By the time this last section of the 6 mile long motorway between Burnley and Colne had been completed and opened to traffic in September 1988, it had taken over 12 years from the start of the first contract. Eleven separate construction contracts were undertaken, with a number of different contractors successful in competing for the work. This required very careful programming by the County Council and its staff, in order to ensure that there would be no overlap in terms of access and the possession of the various parts of the site. In the event, there were no serious difficulties and the effect was the construction of an important section of the M65, at an economic cost. Whereas the main source of finance was grant from Central Government, the County Council was also successful in obtaining assistance from the Regional Development Fund of the European Economic Community and a loan from the European Investment Bank.

In contrast, the programming of the Trunk Road sections of the M65 between M6/M61 and Burnley was not influenced by financial considerations, which meant that the construction could be carried out under major contracts.

The County Council always held the view that the Calder Valley Route should be continued eastwards from Colne and, to that end, protected a route against development through to the County Boundary on A6068. However, due to its wider national and inter-regional significance, the County Council considered that the proposal should be adopted as a Trunk Road scheme.

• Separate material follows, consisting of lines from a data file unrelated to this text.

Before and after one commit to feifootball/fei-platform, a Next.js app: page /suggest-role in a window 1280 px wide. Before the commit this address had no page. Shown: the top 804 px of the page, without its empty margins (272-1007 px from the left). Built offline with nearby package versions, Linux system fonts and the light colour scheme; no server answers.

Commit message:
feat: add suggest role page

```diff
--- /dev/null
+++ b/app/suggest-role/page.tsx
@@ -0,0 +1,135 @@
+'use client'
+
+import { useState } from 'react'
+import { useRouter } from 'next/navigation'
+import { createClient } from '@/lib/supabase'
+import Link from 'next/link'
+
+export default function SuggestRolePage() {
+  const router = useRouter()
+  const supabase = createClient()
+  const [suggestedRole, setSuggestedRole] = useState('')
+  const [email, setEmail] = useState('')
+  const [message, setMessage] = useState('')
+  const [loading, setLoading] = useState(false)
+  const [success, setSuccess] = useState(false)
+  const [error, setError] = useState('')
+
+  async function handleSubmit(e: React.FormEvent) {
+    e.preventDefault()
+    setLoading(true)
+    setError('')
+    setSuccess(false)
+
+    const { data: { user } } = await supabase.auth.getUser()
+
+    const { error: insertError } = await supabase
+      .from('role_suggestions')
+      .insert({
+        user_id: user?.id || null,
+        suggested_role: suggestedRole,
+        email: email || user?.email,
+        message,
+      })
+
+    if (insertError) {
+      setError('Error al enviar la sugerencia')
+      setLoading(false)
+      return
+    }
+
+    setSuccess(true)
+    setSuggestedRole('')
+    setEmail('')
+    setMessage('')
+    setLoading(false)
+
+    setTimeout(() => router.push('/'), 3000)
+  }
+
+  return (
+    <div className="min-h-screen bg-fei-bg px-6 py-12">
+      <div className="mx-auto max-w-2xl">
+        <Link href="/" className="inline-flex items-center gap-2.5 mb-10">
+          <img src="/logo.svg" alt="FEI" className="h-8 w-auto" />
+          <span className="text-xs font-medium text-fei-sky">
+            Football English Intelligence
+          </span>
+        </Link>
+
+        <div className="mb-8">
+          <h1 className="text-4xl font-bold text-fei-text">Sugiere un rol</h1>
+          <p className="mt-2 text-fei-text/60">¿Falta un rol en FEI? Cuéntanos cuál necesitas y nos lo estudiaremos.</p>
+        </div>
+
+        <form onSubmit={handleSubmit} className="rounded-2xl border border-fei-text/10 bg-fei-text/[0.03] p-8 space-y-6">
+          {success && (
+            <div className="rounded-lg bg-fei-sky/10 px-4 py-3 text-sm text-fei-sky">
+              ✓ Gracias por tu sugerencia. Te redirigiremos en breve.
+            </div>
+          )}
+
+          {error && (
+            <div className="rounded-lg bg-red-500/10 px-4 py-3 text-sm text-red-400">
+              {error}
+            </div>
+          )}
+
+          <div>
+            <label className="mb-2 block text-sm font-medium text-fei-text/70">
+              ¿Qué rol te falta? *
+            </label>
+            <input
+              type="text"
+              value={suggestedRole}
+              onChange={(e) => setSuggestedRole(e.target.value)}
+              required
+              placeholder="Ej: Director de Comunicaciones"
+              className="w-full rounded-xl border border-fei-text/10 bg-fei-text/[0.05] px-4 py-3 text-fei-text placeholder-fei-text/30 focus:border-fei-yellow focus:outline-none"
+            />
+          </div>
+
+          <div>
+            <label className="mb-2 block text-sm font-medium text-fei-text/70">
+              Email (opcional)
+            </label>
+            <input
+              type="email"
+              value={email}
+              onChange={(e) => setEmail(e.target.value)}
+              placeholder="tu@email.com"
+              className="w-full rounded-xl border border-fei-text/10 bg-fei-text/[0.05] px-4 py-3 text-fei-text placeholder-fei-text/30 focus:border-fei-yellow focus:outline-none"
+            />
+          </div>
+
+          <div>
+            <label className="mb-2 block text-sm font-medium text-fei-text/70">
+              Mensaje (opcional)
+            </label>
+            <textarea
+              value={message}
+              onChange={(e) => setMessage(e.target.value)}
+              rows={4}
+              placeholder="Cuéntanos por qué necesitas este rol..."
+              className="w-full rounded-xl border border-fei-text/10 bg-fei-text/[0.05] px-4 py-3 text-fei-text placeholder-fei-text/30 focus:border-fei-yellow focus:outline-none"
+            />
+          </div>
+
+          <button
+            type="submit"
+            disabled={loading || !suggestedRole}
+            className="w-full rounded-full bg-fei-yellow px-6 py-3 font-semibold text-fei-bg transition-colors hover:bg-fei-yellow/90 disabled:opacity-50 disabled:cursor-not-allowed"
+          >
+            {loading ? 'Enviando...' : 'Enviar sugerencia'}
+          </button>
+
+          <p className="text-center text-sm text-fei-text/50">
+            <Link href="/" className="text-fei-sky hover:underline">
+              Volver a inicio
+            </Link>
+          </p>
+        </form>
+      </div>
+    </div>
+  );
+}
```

Motorways map
Enhancement of motorway network
Motorway Listing
M65. Calder Valley Motorway
M65 Whitebirk to Burnley (J6 to J10)
M65. Burnley to Colne (J10 to J14)
Archive information
M65. A682(M6) to Whitebirk (J1A to J6)
Archive Information

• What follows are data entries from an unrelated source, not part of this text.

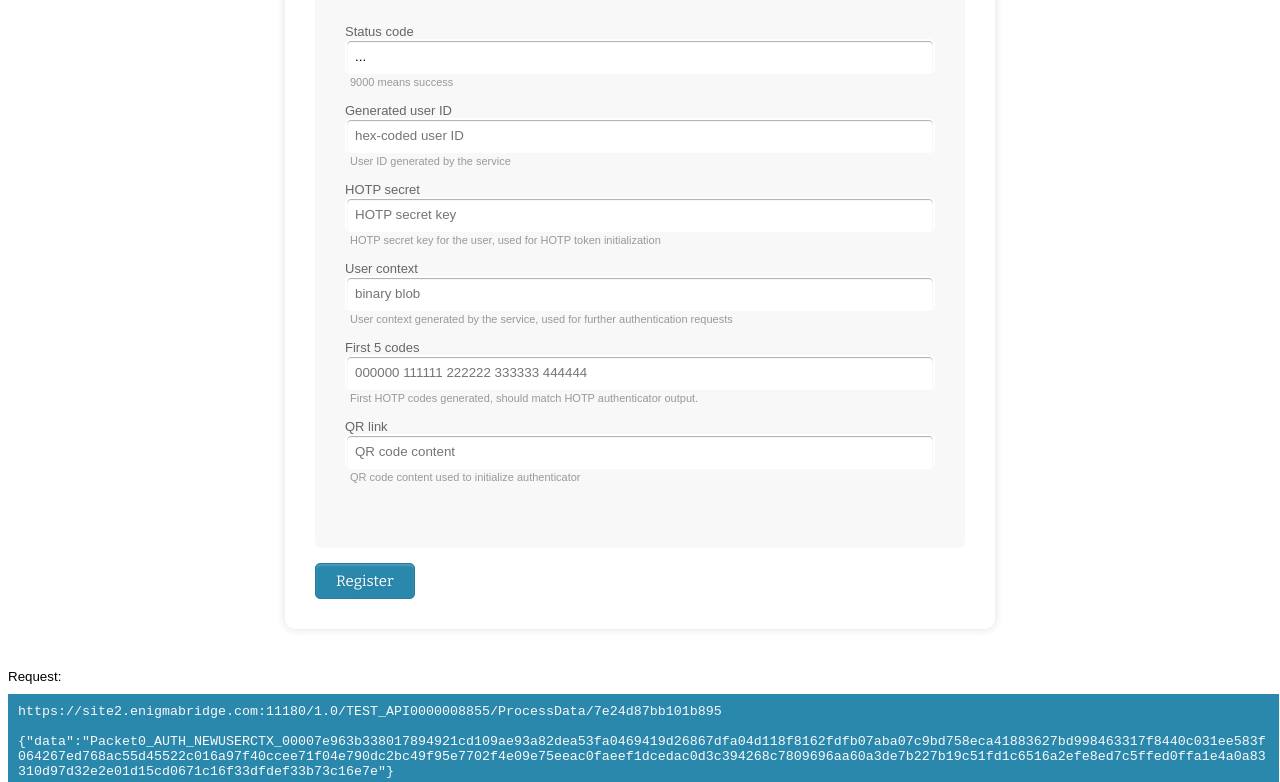
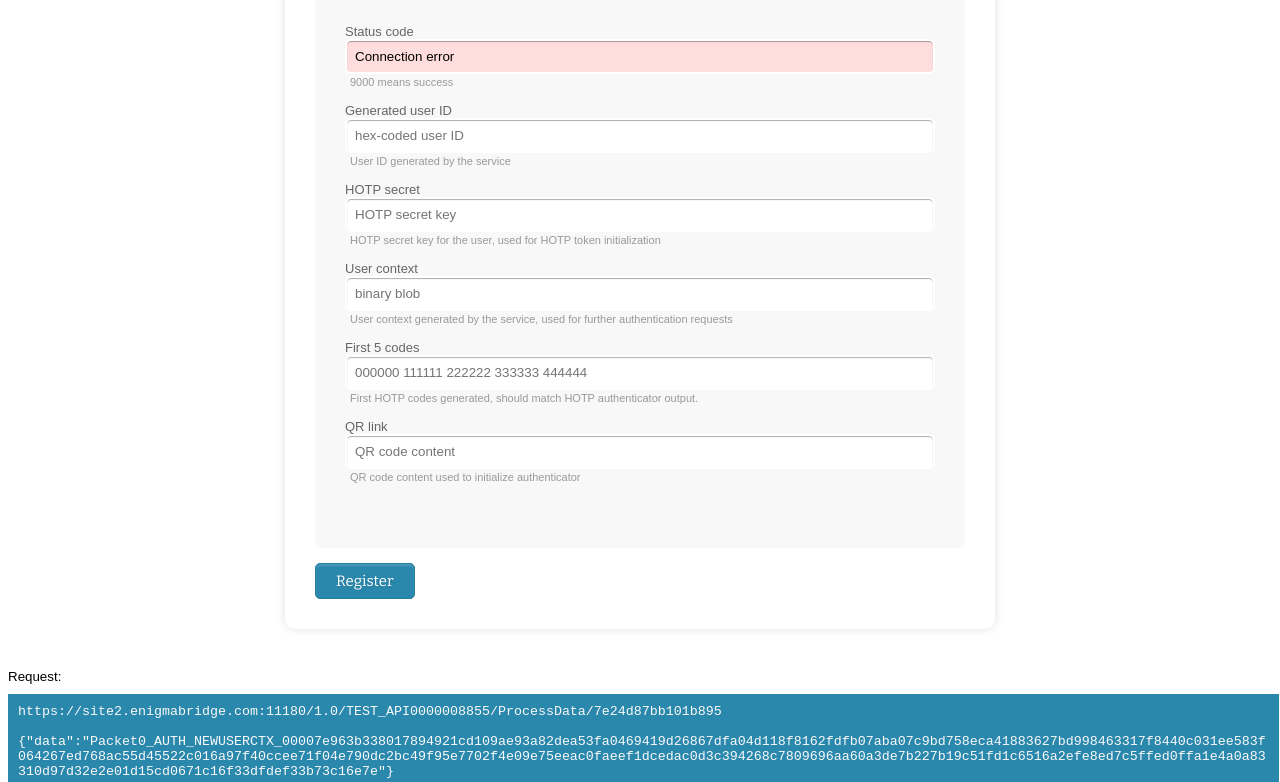
Before and after one commit to EnigmaBridge/client.js, a website: page public/demoHotpReg.html in a window 1280 px wide. Both pictures are taken after a click on the button "Register". Shown: the part 498-1280 px from the top of the page. Drawn offline with nearby package versions, Linux system fonts and the light colour scheme; no server answers.

Commit message:
CJS-12: connection error displayed in status field, status bg color helper

```diff
--- a/public/demoHotpReg.html
+++ b/public/demoHotpReg.html
@@ -208,6 +208,19 @@
         append_message(msg);
     }
 
+    function successBg(x, success){
+        if (success === undefined){
+            x.removeClass('successBg');
+            x.removeClass('failedBg');
+        } else if (success){
+            x.addClass('successBg');
+            x.removeClass('failedBg');
+        } else {
+            x.removeClass('successBg');
+            x.addClass('failedBg');
+        }
+    }
+
     /**
      * Get settings from the form.
      * @returns {{remoteEndpoint: (*|jQuery), remotePort: number, requestMethod: (*|jQuery), requestScheme: (*|jQuery), requestTimeout: number, debuggingLog: boolean}}
@@ -232,6 +245,21 @@
         };
     }
 
+    function connectionError(data){
+        $('#qrcode').html("");
+        $('#qrcode2').html("");
+        $('#userId').val("");
+        $('#hotpSecret').val("");
+        $('#htops').val("");
+        $('#qrLink').val("");
+        $('#userCtx').val("");
+        $('#redirBlock').hide('slow');
+
+        var statusElem = $('#hotpStatus');
+        statusElem.val("Connection error");
+        successBg(statusElem, false);
+    }
+
     function finished(response){
         var digits = $('#hotpDigits').val();
 
@@ -251,11 +279,7 @@
         }
 
         statusElem.val(status);
-        if (response.hotpStatus == eb.comm.status.SW_STAT_OK){
-            statusElem.css({ 'background': '#ddffdd' });
-        } else {
-            statusElem.css({ 'background': '#ffdddd' });
-        }
+        successBg(statusElem, response.hotpStatus == eb.comm.status.SW_STAT_OK);
 
         if (response.hotpUserId){
             $('#userId').val(sjcl.codec.hex.fromBits(eb.comm.hotp.userIdToBits(response.hotpUserId)));
@@ -264,7 +288,7 @@
         if (response.hotpKey){
             $('#hotpSecret').val(sjcl.codec.hex.fromBits(response.hotpKey));
 
-            // HOTP codes.
+            // HOTP codes - compute first 5, demo that it works.
             var i, codes=[];
             for(i=0; i<5; i++){
                 codes.push(""+eb.comm.hotp.hotpCompute(response.hotpKey, i, digits));
@@ -301,7 +325,7 @@
             $('#qrcode2').qrcode(qrLink2);
 
             // Auth link.
-            $('#redirBlock').show();
+            $('#redirBlock').show('slow');
             $('#redirHref').attr("href", sprintf("demoHotpAuth.html?key=%s&userId=%s&userCtx=%s&digits=%d",
                     sjcl.codec.hex.fromBits(response.hotpKey),
                     sjcl.codec.hex.fromBits(response.hotpUserId),
@@ -373,6 +397,10 @@
 
         }).fail(function(failType, data){
             log("fail! type=" + failType + ", response="+(data && data.response ? data.response.toString() : 'undefined')+"\n data=" + JSON.stringify(data));
+            if (failType == eb.comm.status.PDATA_FAIL_CONNECTION){
+                log("Connection error");
+                connectionError(data);
+            }
 
         }).always(function(request, data){
             log("it is over...");
@@ -387,6 +415,7 @@
 
         // Do the call.
         $('#hotpStatus').val('...');
+        successBg($('#hotpStatus'));
         request.doRequest();
     }
 
--- a/public/forms.css
+++ b/public/forms.css
@@ -157,3 +157,9 @@
     white-space: -o-pre-wrap;    /* Opera 7 */
     word-wrap: break-word;       /* Internet Explorer 5.5+ */
 }
+.successBg {
+    background: #ddffdd;
+}
+.failedBg {
+    background: #ffdddd;
+}
```
Also changed, not shown: public/demoHotpAuth.html (+26 -6 lines).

Archive Information

Burnley to Colne Section


The full archive for this scheme is stored at the Lancashire CC Record Office.  Click to see details of this record office, then delete the popup page to return.  There is not yet an Accession Number for this data. 




‘North East Lancashire Project Study - Final Report‘
Investigations into road proposals for NE Lanes. incl. a 'fast route' (M65)
(42 pages incl. maps, diagrams and photos.)
September 1969 Lancashire County Council
2 1/10560 Plan showing alternative routes under consideration

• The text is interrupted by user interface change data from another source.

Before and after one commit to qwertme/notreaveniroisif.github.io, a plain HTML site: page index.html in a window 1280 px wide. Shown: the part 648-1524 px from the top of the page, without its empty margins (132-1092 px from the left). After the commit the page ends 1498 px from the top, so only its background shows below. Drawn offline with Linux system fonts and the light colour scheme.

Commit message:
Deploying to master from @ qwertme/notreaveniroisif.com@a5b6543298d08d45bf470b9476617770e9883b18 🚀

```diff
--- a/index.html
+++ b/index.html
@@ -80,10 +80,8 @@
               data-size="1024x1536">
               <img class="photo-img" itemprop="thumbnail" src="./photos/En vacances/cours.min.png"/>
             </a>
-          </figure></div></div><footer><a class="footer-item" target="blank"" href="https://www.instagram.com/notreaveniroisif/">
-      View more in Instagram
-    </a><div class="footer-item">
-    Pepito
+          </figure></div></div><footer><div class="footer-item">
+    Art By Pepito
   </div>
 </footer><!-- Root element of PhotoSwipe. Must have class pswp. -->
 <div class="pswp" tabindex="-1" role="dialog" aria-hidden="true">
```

May 1972

J Drake
County Surveyor & Bridgemaster
3 'Principal Road Programme Report'
(75 pages incl. maps and diagrams)
October 1972 J Drake
County Surveyor & Bridgemaster
4 ‘'Preparation and Design'’
(31 pages)
March 2000 J B Firth
County Surveyor’s Dept.
5 ‘Public Inquiry: Proof of Evidence’
( pages)
February 1974 A Cockshaw
County Surveyor's Department
6 ‘Public Inquiry: Proof of Evidence’
(53 pages)
February 1974 D Tattersall
Assistant County Planning Officer
7 ‘Public Inquiry: Proof of Evidence’
(6 pages)

February 1974

D W Chaplin
General Manager Burnley Colne & Nelson Joint Transport
8 ‘Public Inquiry: Proof of Evidence’
(18 pages)

February 1974

A Howard
Transport 2000 NW
9 'Regional Development Fund of the EEC'
Application for assistance towards the cost of the Burnley-Colne Section
(8 pages)

June 1975

Lancashire County Council
10 'European Investment Bank'
Technical Aspects, including economic assessment
(4 pages)


E Waterhouse
County Surveyor's Dept.
11 'The Construction'
Personal recollections
(15 pages)


I R Shepherd
Resident Engineer
12 'Opening Brochure’
Burnley - Brierfield Section
(6 pages incl. map)

14 October 1981

Lancashire County Council
13 'Opening Brochure’
Brierfield - Nelson Section
(6 pages incl. map)

9 December 1983

Lancashire County Council
14 'Opening Brochure’
Nelson - Colne Section
(6 pages incl. map)

15 September 1988

Lancashire County Council
15 'North East Lancashire Initiative'
Benefits of locating in NE Lancashire with particular reference to the significance of M65
(7 pages incl. maps, diagrams and photos.)


Lancashire County Council
1 Burnley to Colne Special Road scheme 1973 County Library
2 Burnley to Colne Special Road scheme
1975 County Library
3 Burnley to Colne Special Road scheme
Side Roads Order 1973
1973 County Library
4 Burnley to Colne Special Road scheme
Public Local Inquiries 1975
1975 County Library
5 Notes on the M65 1971-80 County Library
6 Archaelogical & Historical Survey No 1
Survey No 1
1977 County Library
7 'The motorway in Pendle'
by Harold Holgate
? County Library